Most towns have unique tidbits in their history, and Leighton is no exception—here are a few examples:
The very first individual to own the land on which Leighton rests was a fellow by the name of Pardon Smith, who purchased the land for $1.25 an acre in 1853. While Leighton is now viewed as a very stable and perhaps sleepy little village, this cannot be said of the original landowner—during the course of his life, Pardon Smith lived in 5 different states and had 6 different wives!
William Leighton, the town’s namesake and a Scottish immigrant, was a man of great wealth—the 1870 census showed the value of his real estate to be $50,000 and the value of his personal property to be $100,000, which was a tremendous amount in those days. However, when the railroad industry went bust, so did William, and he died a poor man. But, his legacy lives on in Mahaska County in the town of Leighton and in Beacon’s Leighton Street.
In the 1870’s the Temperance Movement was in full swing, and Leighton’s saloon was a target, with its owner being hauled before the Grand Jury in Mahaska County for creating a nuisance. But, it was not the court system, but the Muchakinock Creek, that solved the problem. In 1881 the creek went on a rampage, and washed away the saloon along with a goodly portion of the railroad. Whether you believed it was an act of God or an act of Nature probably depended if you were the local Baptist or the local saloonkeeper……
The “Bonnie and Clyde” era of the 1930’s did not leave Leighton untouched—in 1935 the Leighton Bank was robbed at gunpoint, with the Cashier Herman Vander Linden and Teller Carrie Groenendyk placed in the vault with the door slammed shut. Fortunately, a screwdriver in the vault allowed the latch to be loosened so they could escape. The two robbers, young men from respected Ottumwa families, were caught and were each given 20 years of hard labor in the State Penitentiary.
The above robbery had another twist in the courts—the Mahaska County Bankers Association refused to pay the offered reward to Rolla Carr, who claimed to have provided evidence that led to the arrest of the robbers. This individual sued the Association and won, and the Taintor Savings Bank of New Sharon appealed the ruling to the Iowa Supreme Court. This court also ruled in favor of the plaintiff, so the Bankers Association had to pay.
With the demise of the railroad, Leighton’s importance as a transportation and shipping center also disappeared.
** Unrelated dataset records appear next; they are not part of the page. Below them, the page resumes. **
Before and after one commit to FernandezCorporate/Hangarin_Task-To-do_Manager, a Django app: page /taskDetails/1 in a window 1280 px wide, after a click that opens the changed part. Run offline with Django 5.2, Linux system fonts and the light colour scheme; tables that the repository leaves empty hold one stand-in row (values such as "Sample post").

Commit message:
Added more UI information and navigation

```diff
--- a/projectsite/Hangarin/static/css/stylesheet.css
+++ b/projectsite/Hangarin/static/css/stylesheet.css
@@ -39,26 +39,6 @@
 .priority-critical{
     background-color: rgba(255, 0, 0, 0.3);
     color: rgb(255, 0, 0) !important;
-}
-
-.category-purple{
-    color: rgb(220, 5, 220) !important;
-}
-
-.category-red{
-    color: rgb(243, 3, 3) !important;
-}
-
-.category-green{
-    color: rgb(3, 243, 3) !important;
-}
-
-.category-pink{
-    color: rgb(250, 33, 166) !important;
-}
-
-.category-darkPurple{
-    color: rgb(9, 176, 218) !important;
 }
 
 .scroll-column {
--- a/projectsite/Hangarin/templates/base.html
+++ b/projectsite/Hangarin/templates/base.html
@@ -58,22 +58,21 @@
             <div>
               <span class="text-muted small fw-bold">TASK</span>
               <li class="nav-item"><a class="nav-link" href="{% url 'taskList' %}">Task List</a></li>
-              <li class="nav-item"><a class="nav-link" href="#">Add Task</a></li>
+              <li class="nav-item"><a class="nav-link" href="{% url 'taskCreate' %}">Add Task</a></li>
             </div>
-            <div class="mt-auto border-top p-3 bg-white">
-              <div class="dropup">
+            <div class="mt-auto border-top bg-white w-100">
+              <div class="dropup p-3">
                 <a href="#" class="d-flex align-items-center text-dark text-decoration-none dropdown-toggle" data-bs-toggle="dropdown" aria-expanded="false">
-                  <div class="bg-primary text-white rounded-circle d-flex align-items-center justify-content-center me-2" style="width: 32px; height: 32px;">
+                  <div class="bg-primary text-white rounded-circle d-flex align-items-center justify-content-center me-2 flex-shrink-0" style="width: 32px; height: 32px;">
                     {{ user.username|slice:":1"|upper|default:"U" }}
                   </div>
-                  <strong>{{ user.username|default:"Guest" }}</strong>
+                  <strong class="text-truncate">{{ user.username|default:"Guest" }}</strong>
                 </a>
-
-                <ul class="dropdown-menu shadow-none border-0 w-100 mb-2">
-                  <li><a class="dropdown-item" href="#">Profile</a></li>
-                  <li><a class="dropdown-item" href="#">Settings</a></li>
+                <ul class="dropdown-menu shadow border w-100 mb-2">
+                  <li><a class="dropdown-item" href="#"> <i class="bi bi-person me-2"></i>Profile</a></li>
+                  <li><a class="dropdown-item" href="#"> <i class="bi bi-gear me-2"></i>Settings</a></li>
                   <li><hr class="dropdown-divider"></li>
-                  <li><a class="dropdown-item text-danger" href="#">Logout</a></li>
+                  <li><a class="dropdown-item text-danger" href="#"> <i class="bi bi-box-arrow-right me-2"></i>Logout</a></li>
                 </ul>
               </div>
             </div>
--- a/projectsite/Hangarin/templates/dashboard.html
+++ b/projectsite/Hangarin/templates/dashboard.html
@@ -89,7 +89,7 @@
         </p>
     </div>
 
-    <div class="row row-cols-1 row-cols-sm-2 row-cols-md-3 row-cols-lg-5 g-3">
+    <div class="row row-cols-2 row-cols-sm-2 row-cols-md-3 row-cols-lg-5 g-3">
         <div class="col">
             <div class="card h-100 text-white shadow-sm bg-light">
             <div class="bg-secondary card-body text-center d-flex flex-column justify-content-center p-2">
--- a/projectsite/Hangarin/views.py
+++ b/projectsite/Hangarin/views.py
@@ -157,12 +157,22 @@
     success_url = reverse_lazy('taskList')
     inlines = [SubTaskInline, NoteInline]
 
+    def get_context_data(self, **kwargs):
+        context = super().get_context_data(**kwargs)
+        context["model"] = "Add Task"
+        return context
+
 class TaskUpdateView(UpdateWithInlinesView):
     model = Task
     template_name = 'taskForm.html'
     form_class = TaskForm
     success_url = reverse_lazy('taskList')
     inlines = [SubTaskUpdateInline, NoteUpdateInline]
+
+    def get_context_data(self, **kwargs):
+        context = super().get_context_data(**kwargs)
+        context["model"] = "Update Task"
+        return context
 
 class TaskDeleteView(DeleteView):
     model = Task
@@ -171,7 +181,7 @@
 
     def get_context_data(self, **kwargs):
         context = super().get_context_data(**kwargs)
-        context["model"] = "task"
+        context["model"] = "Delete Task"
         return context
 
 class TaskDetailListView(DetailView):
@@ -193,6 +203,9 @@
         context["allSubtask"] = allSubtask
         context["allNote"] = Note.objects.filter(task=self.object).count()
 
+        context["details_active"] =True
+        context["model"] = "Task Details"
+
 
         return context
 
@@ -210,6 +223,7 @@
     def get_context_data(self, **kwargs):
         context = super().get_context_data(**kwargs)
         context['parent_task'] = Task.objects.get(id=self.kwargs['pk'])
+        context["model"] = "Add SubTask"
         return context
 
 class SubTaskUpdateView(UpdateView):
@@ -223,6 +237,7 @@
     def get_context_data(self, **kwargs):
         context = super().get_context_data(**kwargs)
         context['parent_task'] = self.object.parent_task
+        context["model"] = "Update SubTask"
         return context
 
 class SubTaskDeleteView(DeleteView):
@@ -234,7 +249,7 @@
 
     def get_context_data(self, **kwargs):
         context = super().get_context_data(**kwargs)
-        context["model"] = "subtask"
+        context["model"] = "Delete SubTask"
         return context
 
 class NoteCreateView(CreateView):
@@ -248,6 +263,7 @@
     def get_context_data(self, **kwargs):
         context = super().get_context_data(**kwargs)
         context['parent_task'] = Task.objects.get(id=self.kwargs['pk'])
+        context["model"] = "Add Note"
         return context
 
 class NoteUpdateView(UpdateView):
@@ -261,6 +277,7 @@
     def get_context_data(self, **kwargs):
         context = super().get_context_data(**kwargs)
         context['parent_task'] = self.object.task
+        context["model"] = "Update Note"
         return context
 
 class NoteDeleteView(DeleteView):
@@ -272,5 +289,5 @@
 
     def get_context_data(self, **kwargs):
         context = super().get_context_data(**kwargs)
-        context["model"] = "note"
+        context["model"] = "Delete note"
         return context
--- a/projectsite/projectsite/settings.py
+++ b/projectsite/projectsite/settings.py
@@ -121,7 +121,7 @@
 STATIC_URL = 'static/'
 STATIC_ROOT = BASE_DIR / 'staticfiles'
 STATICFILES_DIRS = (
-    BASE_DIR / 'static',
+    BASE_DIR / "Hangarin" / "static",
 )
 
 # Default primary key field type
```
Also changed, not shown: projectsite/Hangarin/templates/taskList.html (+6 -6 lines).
However, by the time that happened, Leighton had established itself as a strong little community, taking advantage of the good work opportunities available in Osklaoosa and Pella. It has bucked the trend of small-town Iowa by remaining viable with active businesses, desirable properties for homeowners, strong city finances, and recreational and volunteer opportunities.
Leighton Celebrates its 150th Anniversary and America’s Independence
The City of Leighton, well known for its small-town Fourth of July festivities, has a dual reason to celebrate this year due to the 150th anniversary of its founding. The day for the event will be Friday, July 3, with the events as follows:
5:00-7:00—Supper served by the Leighton Lions at the Leighton Christian Reformed Church
7:30—Parade on Otley Street
6:00-9:30—Games and Activities for kids at the Ballpark